▶ [ASSIGNMENT]: All lines containing the string "sheet" must be copied from the entries.

------------------------------------------------------------------------

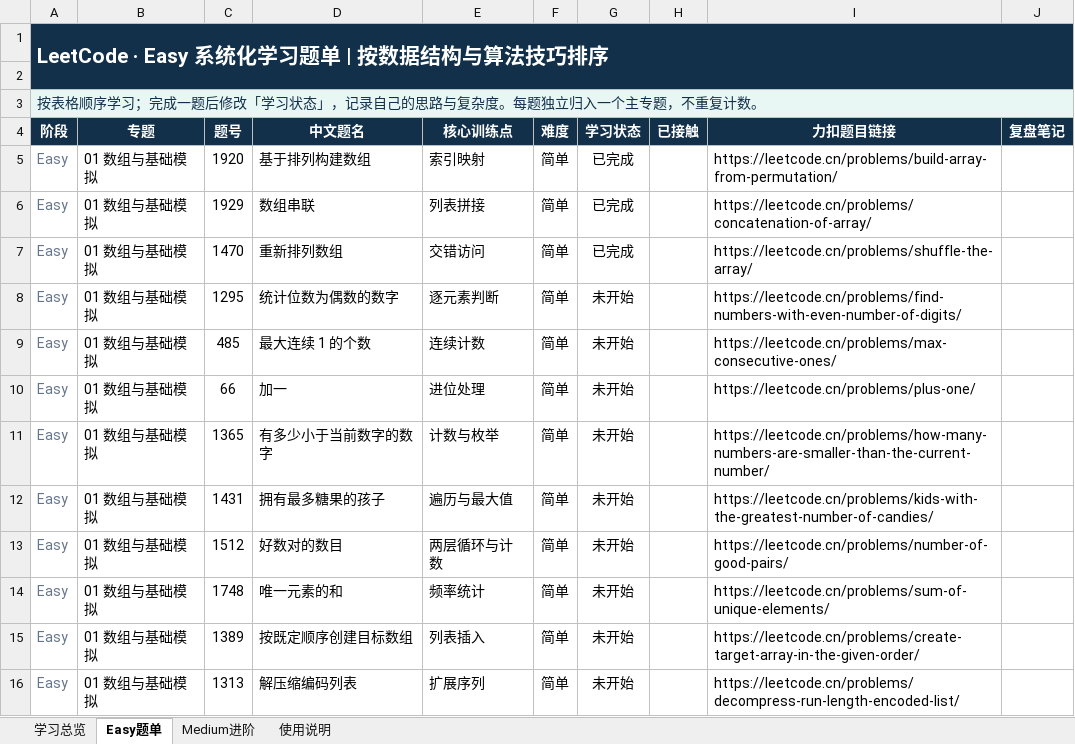
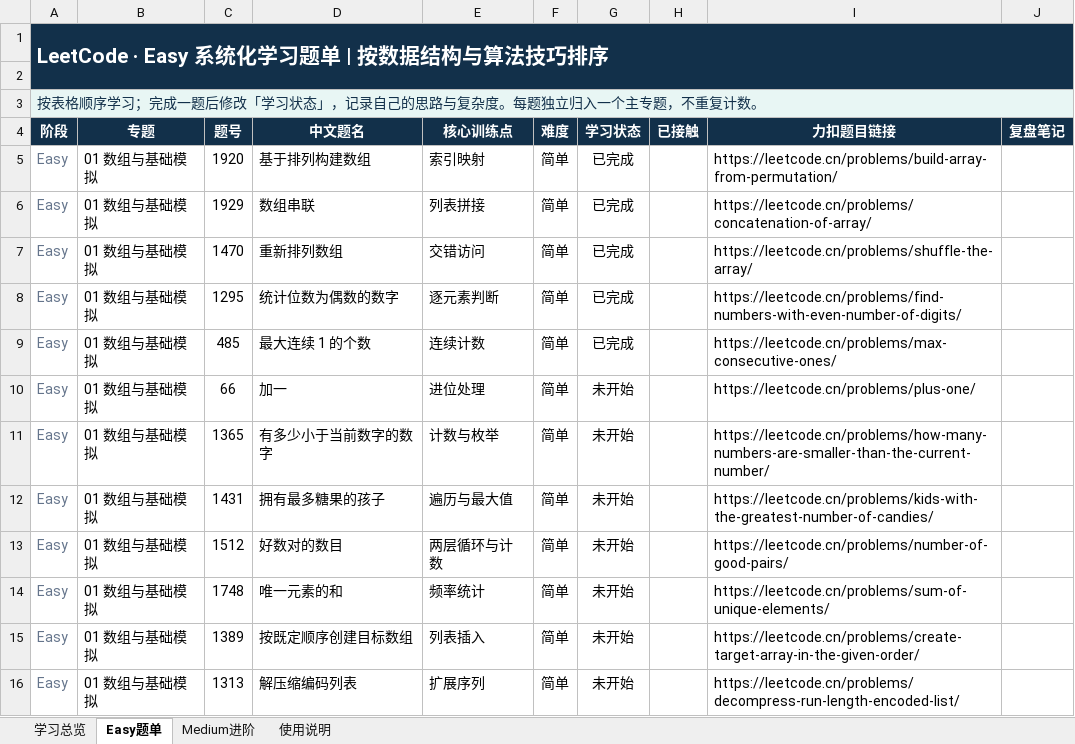
Before and after one commit to TBgit137/cloud-repository, an Excel workbook: Code/LeetCode.xlsx, sheet Easy题单, drawn as a sheet; only a part is shown; values as stored, in another font and other column widths than the file's, no borders; conditional formats and table styles not drawn; the diff names each change by its address in the sheet, - before the commit and + after, or states it on an @@ line.

```diff
--- a/Code/LeetCode.xlsx (sheet Easy题单)
+++ b/Code/LeetCode.xlsx (sheet Easy题单)
-G8:G9 (学习状态): 未开始
+G8:G9 (学习状态): 已完成
```
Also changed, not shown: sheet 学习总览, 56 other files.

------------------------------------------------------------------------

▶ [SOLUTION TO THIS PROBLEM]:
Before and after one commit to TBgit137/cloud-repository, an Excel workbook: Code/LeetCode.xlsx, sheet Easy题单, drawn as a sheet; only a part is shown; values as stored, in another font and other column widths than the file's, no borders; conditional formats and table styles not drawn; the diff names each change by its address in the sheet, - before the commit and + after, or states it on an @@ line.
--- a/Code/LeetCode.xlsx (sheet Easy题单)
+++ b/Code/LeetCode.xlsx (sheet Easy题单)
Also changed, not shown: sheet 学习总览, 56 other files.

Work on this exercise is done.